### [EXTRACTED INFORMATION]
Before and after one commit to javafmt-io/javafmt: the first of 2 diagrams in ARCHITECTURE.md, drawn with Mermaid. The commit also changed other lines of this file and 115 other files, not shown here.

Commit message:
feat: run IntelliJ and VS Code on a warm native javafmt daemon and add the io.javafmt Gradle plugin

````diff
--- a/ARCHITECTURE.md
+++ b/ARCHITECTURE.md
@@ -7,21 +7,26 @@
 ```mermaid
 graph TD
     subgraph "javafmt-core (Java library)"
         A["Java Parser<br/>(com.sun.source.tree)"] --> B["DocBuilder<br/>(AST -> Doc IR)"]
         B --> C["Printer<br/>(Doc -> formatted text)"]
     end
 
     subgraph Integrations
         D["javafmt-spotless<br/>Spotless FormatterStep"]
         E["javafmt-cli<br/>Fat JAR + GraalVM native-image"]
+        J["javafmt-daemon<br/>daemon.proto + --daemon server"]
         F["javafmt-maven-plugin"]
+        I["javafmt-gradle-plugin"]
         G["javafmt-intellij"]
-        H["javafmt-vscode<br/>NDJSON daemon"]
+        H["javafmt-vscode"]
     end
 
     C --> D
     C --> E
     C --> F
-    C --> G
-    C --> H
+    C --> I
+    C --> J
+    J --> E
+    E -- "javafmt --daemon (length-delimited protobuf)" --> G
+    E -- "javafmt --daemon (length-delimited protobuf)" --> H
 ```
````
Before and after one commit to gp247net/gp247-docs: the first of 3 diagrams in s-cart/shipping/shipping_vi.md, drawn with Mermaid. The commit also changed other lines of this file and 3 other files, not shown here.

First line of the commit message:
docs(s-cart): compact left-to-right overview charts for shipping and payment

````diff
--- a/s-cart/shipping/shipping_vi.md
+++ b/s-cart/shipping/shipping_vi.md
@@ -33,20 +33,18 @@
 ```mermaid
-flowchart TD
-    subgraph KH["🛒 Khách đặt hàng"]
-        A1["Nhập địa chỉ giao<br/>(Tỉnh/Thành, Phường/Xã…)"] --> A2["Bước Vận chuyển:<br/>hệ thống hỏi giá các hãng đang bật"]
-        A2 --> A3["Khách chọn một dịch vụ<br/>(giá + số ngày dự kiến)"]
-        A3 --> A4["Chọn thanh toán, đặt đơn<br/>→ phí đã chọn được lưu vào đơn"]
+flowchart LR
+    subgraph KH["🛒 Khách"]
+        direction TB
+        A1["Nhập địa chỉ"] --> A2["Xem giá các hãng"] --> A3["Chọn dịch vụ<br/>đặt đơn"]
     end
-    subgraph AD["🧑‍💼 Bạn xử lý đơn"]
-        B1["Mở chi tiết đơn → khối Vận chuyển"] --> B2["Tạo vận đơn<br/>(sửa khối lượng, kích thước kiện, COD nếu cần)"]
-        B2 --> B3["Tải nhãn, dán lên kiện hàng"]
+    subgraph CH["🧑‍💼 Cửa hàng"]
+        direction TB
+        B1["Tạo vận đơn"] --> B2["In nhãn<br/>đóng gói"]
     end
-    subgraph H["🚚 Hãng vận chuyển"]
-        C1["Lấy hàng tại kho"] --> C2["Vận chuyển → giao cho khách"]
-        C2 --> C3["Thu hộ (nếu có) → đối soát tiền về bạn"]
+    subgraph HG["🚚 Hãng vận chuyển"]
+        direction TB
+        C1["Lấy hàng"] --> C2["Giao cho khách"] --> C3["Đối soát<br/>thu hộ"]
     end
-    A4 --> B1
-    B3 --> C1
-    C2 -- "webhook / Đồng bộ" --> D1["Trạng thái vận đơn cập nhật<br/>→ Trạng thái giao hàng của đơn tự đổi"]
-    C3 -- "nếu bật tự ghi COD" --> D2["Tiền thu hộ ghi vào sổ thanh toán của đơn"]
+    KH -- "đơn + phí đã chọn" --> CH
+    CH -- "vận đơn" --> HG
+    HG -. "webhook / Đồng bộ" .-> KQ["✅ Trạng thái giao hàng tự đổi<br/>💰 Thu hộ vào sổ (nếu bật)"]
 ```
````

### [PROBLEM DETAILS]
Using the records, report how many lines contain the word "subgraph", adding no other text.

### [FINISHED TASK]
8